“I cannot travel in the public mode of transportation as people recognize me as person who converts people into Christianity and they ridicule me [and] even abuse me,” Savita, a 24-year-old Christian, told ICC. Savita spent nearly a month in jail in Ratlam along with the others who were arrested on May 21. Although she is out on bail, she has to attend all court scheduled proceedings. This has forced Savita to travel nearly 125 miles once a week, sometimes more, to attend the case. Sharing her experience from the jail, Savita told ICC, “We did not get sufficient food in the jail and the reason they gave was that we are Christians and we do conversions.”
Moudi, a village located 10 miles away from Jhabua, is home to 25 Christian families. According to local church leadership, all of the 25 families have stopped attending church. According to a local pastor, who wished to remain anonymous, “These Christians stopped going to church after the village head (mukyu) convened a meeting for the villagers and told the Christians to stop going to church and leave the Christians faith.” This pronouncement by the village head came right after rallies were held by Hindu hardline groups following the arrest of the nine Christians on May 21.
In Dhar, another nearby village, more than 25 people used to attend worship prior to the Ratlam incident. Two children from Dhar were among the 70 who were traveling to Nagpur on May 21. According to Pastor Gundiya, some Christians in Dhar village have practiced Christianity for five years, but they are now being pressured to give up their faith.

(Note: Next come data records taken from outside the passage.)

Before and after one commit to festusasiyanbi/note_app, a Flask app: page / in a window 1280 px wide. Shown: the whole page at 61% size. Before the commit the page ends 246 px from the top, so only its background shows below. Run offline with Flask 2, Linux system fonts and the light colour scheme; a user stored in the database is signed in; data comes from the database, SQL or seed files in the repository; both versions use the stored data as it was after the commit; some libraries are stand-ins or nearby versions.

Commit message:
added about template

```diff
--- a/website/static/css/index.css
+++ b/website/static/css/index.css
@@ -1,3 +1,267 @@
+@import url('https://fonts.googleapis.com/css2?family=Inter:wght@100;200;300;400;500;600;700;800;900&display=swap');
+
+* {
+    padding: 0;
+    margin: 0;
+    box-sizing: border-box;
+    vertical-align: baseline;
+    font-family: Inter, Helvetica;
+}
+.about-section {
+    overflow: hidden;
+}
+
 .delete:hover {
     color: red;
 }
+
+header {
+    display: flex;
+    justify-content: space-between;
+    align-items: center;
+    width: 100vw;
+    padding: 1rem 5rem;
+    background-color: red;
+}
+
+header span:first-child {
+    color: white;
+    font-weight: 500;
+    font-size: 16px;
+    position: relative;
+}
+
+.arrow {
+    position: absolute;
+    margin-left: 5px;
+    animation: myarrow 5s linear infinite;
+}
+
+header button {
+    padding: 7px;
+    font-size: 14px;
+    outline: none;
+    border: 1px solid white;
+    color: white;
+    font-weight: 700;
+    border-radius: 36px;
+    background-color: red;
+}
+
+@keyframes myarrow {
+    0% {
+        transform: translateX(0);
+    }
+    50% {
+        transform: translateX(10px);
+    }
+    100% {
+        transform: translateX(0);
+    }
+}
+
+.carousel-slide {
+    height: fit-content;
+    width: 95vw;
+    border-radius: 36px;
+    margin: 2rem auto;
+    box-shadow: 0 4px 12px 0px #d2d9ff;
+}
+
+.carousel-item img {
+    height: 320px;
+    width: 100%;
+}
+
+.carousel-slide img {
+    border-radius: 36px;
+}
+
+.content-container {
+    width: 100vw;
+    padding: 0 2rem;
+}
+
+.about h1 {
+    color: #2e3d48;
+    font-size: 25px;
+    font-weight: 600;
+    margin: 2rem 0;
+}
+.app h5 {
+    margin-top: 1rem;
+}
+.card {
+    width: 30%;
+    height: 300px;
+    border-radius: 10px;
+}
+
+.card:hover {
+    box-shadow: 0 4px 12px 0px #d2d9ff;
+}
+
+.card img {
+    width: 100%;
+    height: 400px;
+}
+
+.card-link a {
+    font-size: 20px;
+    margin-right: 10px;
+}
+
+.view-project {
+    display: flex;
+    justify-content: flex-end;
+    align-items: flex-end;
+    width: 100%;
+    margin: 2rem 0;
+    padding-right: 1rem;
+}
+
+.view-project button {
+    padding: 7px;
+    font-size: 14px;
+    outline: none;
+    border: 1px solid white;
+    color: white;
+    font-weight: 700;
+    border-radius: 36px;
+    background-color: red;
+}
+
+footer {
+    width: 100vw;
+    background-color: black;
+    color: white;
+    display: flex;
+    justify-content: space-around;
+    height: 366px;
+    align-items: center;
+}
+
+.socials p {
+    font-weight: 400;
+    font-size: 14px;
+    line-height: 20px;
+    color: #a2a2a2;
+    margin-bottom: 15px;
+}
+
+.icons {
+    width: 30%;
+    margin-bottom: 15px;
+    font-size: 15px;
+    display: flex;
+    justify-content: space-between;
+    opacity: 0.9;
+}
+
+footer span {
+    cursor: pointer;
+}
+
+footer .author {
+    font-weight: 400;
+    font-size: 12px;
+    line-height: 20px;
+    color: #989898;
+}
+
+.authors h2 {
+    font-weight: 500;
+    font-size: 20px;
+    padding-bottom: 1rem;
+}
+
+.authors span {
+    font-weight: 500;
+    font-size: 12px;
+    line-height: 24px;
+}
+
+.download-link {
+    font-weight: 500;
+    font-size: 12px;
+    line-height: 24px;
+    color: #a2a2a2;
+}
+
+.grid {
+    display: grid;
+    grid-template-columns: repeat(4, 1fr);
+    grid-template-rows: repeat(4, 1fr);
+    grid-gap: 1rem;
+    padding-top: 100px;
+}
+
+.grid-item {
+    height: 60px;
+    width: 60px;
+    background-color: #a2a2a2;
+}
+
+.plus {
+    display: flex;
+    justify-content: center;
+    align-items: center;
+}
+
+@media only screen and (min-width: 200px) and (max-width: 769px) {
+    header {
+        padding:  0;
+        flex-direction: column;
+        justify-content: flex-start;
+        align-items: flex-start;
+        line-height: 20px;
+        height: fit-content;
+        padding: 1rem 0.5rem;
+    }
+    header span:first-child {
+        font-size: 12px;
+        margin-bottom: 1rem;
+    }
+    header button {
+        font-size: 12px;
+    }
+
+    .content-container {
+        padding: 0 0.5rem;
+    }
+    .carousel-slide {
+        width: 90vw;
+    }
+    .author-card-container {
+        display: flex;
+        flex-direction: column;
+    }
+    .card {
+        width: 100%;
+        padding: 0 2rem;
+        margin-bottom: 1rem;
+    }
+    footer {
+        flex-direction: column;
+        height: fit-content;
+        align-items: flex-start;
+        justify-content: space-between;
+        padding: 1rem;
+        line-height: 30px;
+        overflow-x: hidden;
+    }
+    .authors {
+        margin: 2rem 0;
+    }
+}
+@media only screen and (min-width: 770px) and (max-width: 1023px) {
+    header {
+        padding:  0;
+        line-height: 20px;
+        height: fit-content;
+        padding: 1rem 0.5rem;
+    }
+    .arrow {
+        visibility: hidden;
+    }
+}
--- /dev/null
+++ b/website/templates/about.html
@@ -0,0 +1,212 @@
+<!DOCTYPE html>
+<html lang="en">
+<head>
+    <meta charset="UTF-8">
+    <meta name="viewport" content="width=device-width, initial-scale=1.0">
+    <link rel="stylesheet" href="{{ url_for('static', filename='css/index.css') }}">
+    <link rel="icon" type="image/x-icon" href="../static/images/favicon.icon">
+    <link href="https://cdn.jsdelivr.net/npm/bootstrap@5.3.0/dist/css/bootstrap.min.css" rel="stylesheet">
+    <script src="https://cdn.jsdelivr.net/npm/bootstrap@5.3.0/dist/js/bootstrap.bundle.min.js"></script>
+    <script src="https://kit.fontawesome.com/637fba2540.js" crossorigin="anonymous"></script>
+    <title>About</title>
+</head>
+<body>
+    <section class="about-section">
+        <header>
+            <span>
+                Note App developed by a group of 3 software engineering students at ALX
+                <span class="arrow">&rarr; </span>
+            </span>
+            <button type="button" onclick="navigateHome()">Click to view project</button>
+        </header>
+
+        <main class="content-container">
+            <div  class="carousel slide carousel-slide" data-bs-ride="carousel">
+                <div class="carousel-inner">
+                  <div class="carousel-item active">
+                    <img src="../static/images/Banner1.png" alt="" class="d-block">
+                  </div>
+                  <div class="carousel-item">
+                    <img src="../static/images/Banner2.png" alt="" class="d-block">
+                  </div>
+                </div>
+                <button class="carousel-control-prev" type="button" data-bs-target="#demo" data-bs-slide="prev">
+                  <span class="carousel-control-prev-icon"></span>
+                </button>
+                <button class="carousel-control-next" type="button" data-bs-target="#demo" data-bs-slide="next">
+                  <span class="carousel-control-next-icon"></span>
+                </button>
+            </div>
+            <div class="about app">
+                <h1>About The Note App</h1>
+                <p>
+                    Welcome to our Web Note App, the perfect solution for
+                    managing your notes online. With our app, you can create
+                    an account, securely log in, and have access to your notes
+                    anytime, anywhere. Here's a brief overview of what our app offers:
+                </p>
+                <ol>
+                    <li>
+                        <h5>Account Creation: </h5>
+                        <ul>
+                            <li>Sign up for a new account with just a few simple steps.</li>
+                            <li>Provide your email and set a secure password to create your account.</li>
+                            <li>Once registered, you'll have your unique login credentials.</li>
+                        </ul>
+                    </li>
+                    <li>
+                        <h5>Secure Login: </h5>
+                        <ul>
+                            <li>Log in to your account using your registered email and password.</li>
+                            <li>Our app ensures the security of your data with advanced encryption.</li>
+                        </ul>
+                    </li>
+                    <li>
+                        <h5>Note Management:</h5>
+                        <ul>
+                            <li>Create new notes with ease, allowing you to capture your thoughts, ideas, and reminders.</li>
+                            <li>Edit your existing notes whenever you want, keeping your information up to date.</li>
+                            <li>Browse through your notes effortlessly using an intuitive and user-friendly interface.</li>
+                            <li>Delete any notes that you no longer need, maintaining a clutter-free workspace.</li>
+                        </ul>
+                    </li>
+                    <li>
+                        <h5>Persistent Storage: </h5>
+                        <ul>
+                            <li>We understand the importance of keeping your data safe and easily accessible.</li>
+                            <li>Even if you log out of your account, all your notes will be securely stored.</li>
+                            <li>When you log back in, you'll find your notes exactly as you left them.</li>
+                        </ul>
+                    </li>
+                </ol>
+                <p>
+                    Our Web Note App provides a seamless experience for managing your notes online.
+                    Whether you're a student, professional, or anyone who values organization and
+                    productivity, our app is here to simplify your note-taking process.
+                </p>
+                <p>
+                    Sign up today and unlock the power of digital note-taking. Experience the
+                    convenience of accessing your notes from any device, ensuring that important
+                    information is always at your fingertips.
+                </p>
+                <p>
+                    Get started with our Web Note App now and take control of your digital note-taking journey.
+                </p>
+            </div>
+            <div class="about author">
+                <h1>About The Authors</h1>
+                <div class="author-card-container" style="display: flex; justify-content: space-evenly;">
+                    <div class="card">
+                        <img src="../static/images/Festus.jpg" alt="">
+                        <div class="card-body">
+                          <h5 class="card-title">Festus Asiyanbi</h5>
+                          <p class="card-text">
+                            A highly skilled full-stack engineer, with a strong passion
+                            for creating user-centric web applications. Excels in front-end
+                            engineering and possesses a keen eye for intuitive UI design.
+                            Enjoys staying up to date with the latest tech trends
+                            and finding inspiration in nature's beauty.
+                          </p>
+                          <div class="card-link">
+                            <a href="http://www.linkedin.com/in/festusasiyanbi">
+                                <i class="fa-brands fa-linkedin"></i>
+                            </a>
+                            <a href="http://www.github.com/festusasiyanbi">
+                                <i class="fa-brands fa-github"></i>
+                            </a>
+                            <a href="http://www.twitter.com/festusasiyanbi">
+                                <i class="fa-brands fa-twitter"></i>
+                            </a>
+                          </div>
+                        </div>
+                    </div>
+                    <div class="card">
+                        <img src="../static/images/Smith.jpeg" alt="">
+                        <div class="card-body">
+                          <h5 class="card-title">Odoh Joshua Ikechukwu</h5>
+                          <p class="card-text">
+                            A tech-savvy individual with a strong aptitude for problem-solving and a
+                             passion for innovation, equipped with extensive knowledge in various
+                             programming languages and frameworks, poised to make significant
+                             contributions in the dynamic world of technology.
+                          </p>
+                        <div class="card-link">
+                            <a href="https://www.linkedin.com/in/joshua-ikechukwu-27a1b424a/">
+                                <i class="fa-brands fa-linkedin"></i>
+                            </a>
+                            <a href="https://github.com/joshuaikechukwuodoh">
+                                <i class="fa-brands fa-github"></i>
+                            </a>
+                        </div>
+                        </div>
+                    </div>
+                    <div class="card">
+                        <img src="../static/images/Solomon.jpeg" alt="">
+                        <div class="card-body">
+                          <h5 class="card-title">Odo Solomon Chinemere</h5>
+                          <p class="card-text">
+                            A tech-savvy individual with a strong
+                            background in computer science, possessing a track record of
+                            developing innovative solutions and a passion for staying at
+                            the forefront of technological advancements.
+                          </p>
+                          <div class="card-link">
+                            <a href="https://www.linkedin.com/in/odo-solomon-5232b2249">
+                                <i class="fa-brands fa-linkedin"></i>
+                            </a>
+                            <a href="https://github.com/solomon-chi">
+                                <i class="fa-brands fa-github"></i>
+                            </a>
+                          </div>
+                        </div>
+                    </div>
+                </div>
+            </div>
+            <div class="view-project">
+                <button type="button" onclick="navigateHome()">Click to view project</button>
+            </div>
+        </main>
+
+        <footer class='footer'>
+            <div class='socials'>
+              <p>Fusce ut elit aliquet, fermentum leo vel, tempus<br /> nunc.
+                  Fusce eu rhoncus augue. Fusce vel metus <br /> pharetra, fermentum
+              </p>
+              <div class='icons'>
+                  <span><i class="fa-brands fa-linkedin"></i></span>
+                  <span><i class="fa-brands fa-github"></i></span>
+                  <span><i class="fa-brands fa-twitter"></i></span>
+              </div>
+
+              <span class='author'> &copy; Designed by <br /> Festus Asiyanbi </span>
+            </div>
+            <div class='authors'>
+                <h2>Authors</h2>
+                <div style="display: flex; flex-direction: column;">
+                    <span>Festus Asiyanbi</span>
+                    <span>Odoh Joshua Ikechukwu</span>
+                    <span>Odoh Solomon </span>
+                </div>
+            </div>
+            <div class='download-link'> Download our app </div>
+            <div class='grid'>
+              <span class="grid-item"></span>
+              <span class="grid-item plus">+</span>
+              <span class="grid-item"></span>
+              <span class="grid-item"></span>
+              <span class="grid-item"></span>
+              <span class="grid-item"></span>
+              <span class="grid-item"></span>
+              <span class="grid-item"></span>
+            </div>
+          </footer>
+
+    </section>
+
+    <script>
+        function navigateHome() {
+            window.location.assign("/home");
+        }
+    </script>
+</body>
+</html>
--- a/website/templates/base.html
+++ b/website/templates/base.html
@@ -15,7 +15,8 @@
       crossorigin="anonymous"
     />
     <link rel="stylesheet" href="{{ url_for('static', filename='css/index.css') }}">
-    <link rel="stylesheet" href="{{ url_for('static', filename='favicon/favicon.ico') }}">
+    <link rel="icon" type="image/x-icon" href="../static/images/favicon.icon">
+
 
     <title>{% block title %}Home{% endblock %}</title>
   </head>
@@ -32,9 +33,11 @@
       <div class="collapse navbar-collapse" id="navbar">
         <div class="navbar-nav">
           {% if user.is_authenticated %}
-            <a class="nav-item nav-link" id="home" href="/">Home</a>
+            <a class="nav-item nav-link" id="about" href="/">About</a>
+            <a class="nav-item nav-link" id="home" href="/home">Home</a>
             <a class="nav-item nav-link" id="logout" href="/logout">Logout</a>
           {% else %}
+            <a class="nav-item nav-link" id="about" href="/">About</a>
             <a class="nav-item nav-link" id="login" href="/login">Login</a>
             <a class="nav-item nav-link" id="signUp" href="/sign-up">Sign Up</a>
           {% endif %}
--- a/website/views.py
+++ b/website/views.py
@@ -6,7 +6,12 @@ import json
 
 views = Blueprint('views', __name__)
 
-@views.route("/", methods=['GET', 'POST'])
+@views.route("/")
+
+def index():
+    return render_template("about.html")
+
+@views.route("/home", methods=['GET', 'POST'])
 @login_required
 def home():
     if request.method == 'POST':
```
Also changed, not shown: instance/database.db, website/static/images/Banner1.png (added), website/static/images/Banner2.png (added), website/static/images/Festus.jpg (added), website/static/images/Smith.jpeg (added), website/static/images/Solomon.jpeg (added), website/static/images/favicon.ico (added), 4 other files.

The arrest of the nine Christians accompanying the 70 children in Ratlam has created a very critical situation for Christians across the Jhabua Region as it has been used by Hindu hardline groups to inflame religious tensions. Pressure from village leaders and Hindu hardline groups continues to affect the daily lives of the Christians trying to exercise the religious freedom rights given to them by India’s constitution. Although the bail granted to the remaining six prisoners is a positive development, more must be done to ensure justice for the Christians of this region.